Directed by: Jay & Mark Duplass
Starring: Jason Segel, Ed Helms, Susan Sarandon
2010’s Cyrus marked a turning point for flagship “mumblecore” auteurs The Duplass Brothers, as the not-so-brash departure in question deftly blends their trademark dry wit with surprisingly authentic bouts of human emotion. Coupled with the sheer originality of the central premise and subsequent (often hilarious) conflict between its costars, the entire production teems with promise and my hopes for bigger and better things for the siblings. Their latest, Jeff, Who Lives at Home, is a bit more ambitiously lofty from a conceptual, existential standpoint, however everything’s so plain enjoyable that any heavy-handed musings on the subjects at hand are easily forgivable.
Focusing on one, Jeff, as a routine errand involving the acquisition of wood glue turns into a full-on search for meaning, self-worth and whether or not everything truly happens for a reason; all linked via the film’s ruminations on random (and not so random) connections and their questionable significance in our everyday lives. Freak coincidences lead to Jeff’s eventual reunion with his brother, of whom soon suspects his wife may be having an affair with a coworker. In an alternate, substantially less interesting story arc we have the brothers’ mother (Susan Sarandon) at her place of employment, wrapped up in a mystery concerning her and a supposed secret admirer.
The disjointed narrative sidesteps the more obvious faults found within these shifts in focus, as recurring themes of our protagonists’ conception of destiny interfering in our everyday lives loosely link the mildly disparate storylines in a serviceable fashion. The scenes involving Segel’s naive, unassuming yet infinitely well-intentioned Jeff and egomaniac brother Pat (Ed Helms) are, once again, agreeably more entertaining than Sarandon’s arc, remaining alternately hilarious and even touching despite its periodically subdued mumblecore sensibilities. Jeff‘s latter act more often than not takes a turn for the dramatic, but the moments involving Pat’s crumbling marriage are eerily relatable and appealing as such.

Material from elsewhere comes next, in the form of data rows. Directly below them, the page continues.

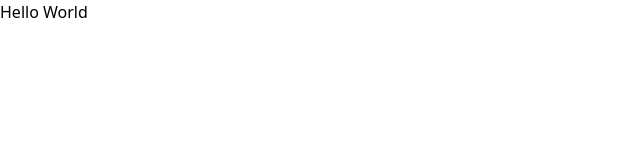
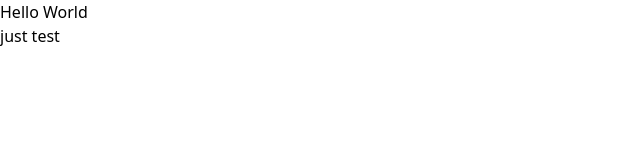
Before and after one commit to Sakhawat71/next-hero, a Next.js app: page / in a window 1280 px wide. Shown: the top 160 px of the page, without its empty margins (0-640 px from the left). Built offline with nearby package versions, Linux system fonts and the light colour scheme.

Commit message:
change branch name

```diff
--- a/src/app/page.js
+++ b/src/app/page.js
@@ -5,6 +5,7 @@ export default function Home() {
         <div className="flex items-center justify-center min-h-screen bg-gray-400 ">
             <div>
                 <h1>Hello World</h1>
+                <p>just test</p>
             </div>
         </div>
     );
```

Remaining decidedly and unsubtly more insightful than humorous as it enters its latter act, Jeff benefits endlessly from Jason Segel’s heartfelt portrayal of the film’s flawed but undeniably amiable lead character. He embodies all of Jeff’s quirks in a way only an actor of his comedic caliber could, and flawless chemistry with onscreen sibling Ed Helms as Pat aids in bringing a substantial amount of less ambiguous goings-on that will most certainly appeal to a wider audience. Sarandon and even Judy Greer round out he bunch with pair of above average performances, ensuring that the cast as a whole aids Jeff, Who Lives at Home in being a well above average effort.
All in all, The Duplass Brothers’ second go within the realm of the more dramatically charged is a pretty tremendous success, providing you can relate to its protagonist’s almost childlike view on life, the film’s ostensible views on the significance of connections in our everyday lives and the idea of possessing our own respective “destinies.” Segel as the male lead certainly brings a lot to the table with what I consider to be one of the better performances of the year thus far, and coupled with the more-than-serviceable efforts of the supporting cast, Sarandon included despite my distaste toward her character’s overall involvement, Jeff, Who Lives at Home once again marks a step in the right direction for Jay and Mark Duplass as they attempt to answer life’s bigger questions in an unparalleled, singular fashion.